- _Stored entries_:
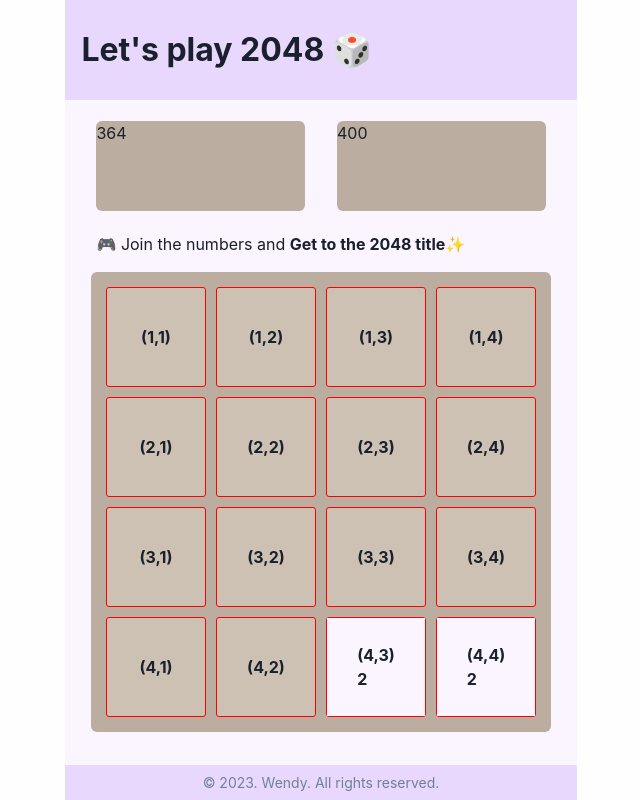
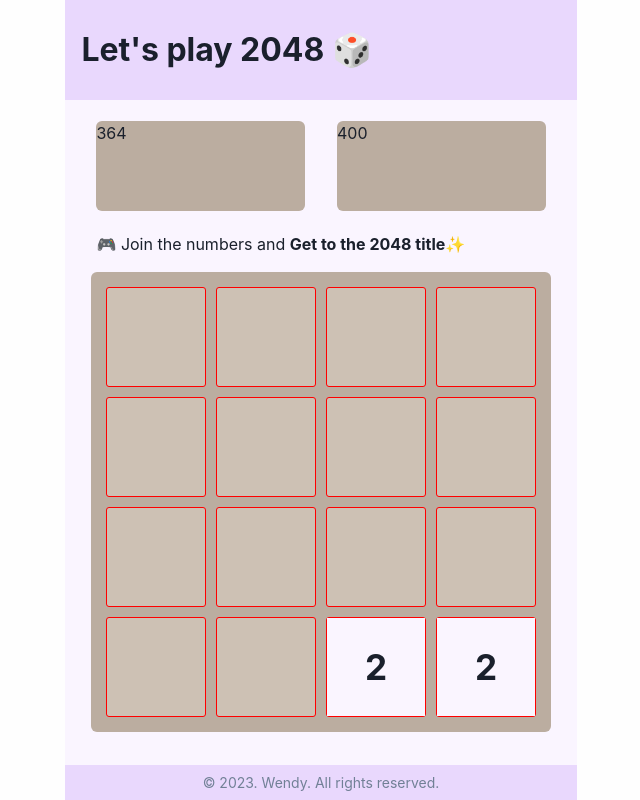
Before and after one commit to beeguriri/game2048, a React (Vite) app: page / in a window 1280 px wide. Shown: the whole page, without its empty margins (319-959 px from the left). Built offline with nearby package versions, Linux system fonts and the light colour scheme; a web font is replaced by a local one.

Commit message:
글자크기 조정, 필요없는 라인 삭제

```diff
--- a/src/containers/Main/game2.tsx
+++ b/src/containers/Main/game2.tsx
@@ -18,7 +18,6 @@ const Game2 = () => {
 
   useEffect(() => {
     if (isGameOver) {
-      console.log('실패확인');
       if (!toast.isActive(id)) {
         toast({
           id,
@@ -60,7 +59,6 @@ const Game2 = () => {
                   $yPos={colIndex + 1}
                 >
                   <InnerText $color={value}>
-                    ({rowIndex + 1},{colIndex + 1})<br />
                     {value !== 0 ? value : undefined}
                   </InnerText>
                 </GridCell>
--- a/src/containers/Main/style.ts
+++ b/src/containers/Main/style.ts
@@ -57,6 +57,7 @@ const InnerText = styled.p<{ $color?: number }>`
   width: 100%;
   height: 100%;
   font-weight: bold;
+  font-size: 2.2rem;
   justify-content: center;
   align-items: center;
   background-color: ${(props) =>
```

- _The problem_: What is needed is every line of the records above that contains the word "containers".

- _Exercise response_:
--- a/src/containers/Main/game2.tsx
+++ b/src/containers/Main/game2.tsx
--- a/src/containers/Main/style.ts
+++ b/src/containers/Main/style.ts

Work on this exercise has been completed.